_Dataset records_
..............................
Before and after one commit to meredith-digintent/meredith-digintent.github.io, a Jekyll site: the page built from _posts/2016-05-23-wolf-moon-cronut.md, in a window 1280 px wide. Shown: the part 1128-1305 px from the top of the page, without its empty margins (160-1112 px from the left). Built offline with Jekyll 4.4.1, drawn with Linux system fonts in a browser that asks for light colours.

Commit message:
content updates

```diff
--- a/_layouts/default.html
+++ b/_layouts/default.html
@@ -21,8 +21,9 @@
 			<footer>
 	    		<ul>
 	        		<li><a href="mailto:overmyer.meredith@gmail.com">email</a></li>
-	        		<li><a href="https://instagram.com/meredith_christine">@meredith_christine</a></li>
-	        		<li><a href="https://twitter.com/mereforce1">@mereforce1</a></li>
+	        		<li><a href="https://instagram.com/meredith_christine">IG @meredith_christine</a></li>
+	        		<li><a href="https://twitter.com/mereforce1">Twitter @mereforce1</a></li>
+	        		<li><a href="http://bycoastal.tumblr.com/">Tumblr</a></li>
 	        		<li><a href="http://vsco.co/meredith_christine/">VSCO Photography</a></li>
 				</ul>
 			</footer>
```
..............................
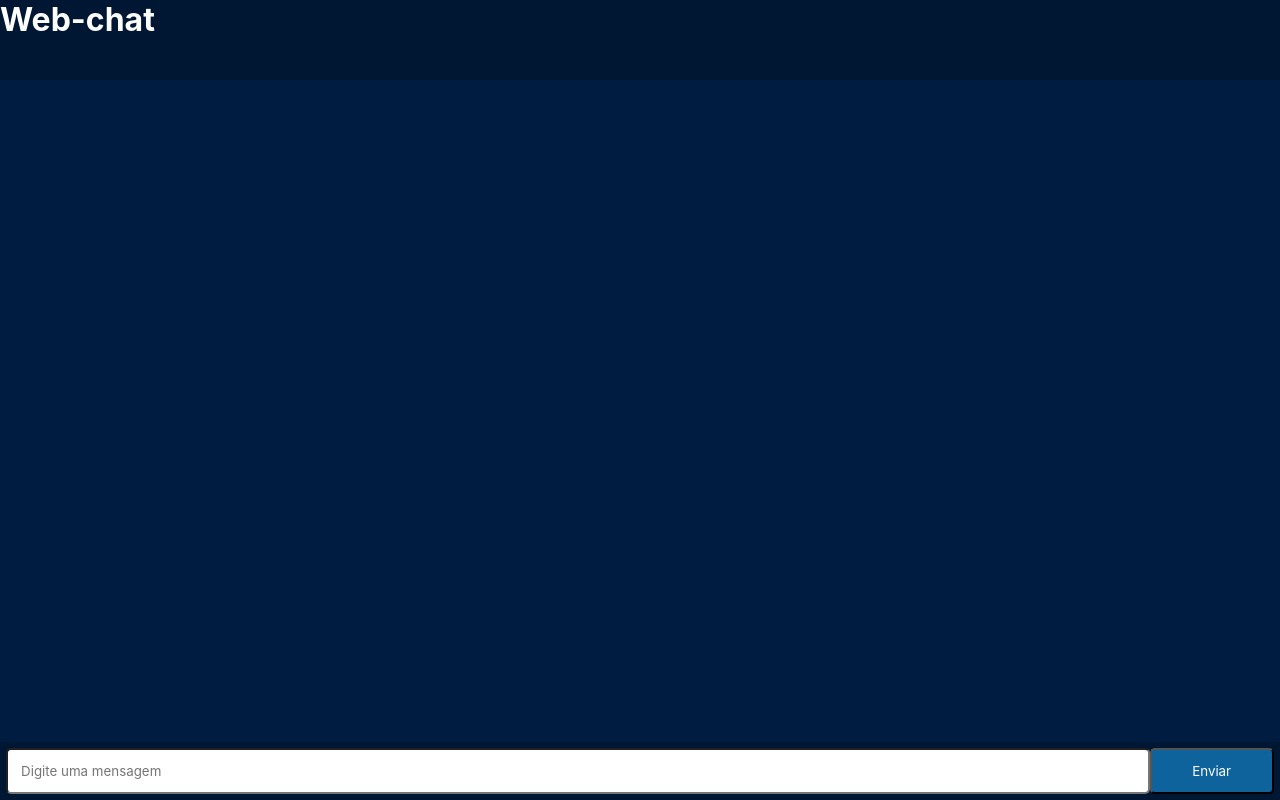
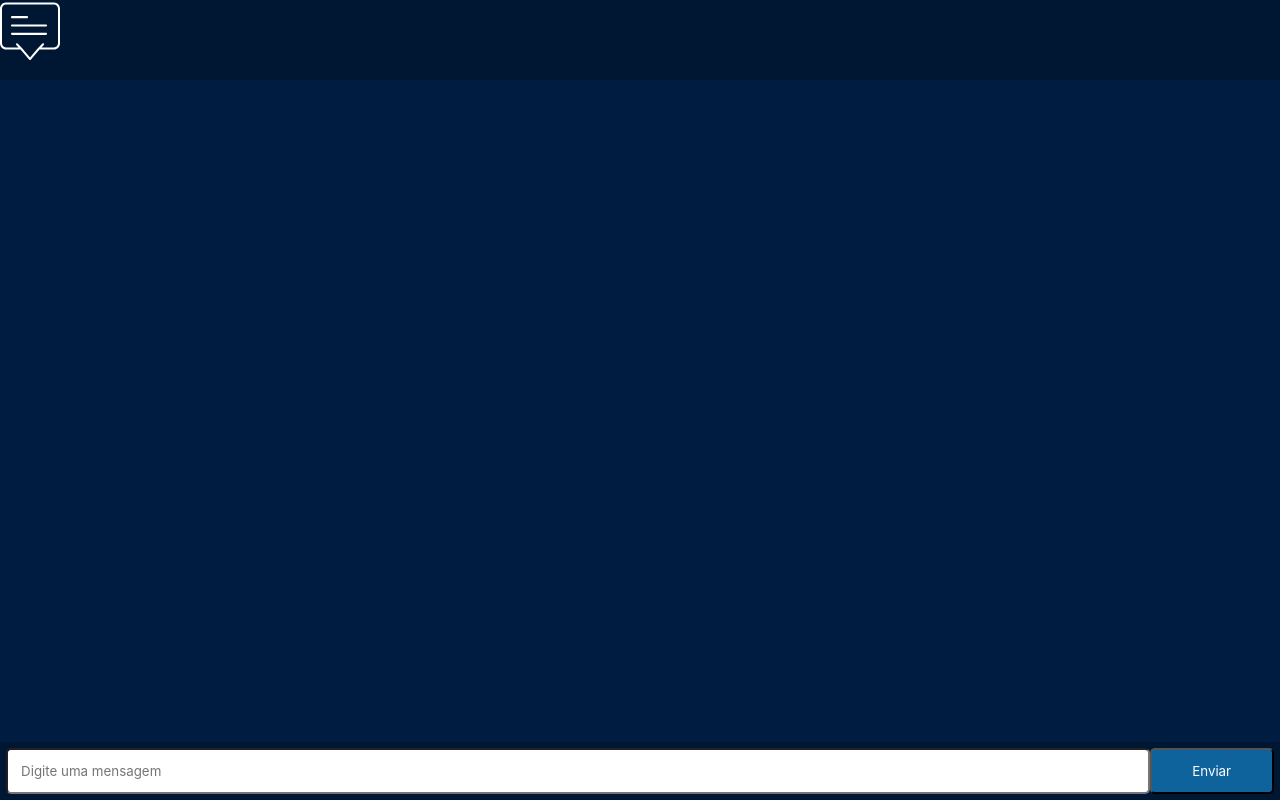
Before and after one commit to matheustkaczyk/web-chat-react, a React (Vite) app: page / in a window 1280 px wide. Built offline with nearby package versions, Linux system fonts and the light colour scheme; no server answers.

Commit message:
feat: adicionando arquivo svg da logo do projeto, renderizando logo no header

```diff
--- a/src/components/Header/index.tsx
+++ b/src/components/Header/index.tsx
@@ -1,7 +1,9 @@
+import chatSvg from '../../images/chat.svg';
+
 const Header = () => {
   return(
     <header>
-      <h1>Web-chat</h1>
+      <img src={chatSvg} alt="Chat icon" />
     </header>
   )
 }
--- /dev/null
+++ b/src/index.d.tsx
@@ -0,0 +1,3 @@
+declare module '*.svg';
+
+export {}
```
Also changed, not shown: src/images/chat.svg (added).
..............................
_Exercise objective_
Return the span of lines in the data above that opens at the line with "feat: adicionando arquivo" and closes at the line with "Also changed, not", exactly, ends included, nothing else.

_Response_
feat: adicionando arquivo svg da logo do projeto, renderizando logo no header

```diff
--- a/src/components/Header/index.tsx
+++ b/src/components/Header/index.tsx
@@ -1,7 +1,9 @@
+import chatSvg from '../../images/chat.svg';
+
 const Header = () => {
   return(
     <header>
-      <h1>Web-chat</h1>
+      <img src={chatSvg} alt="Chat icon" />
     </header>
   )
 }
--- /dev/null
+++ b/src/index.d.tsx
@@ -0,0 +1,3 @@
+declare module '*.svg';
+
+export {}
```
Also changed, not shown: src/images/chat.svg (added).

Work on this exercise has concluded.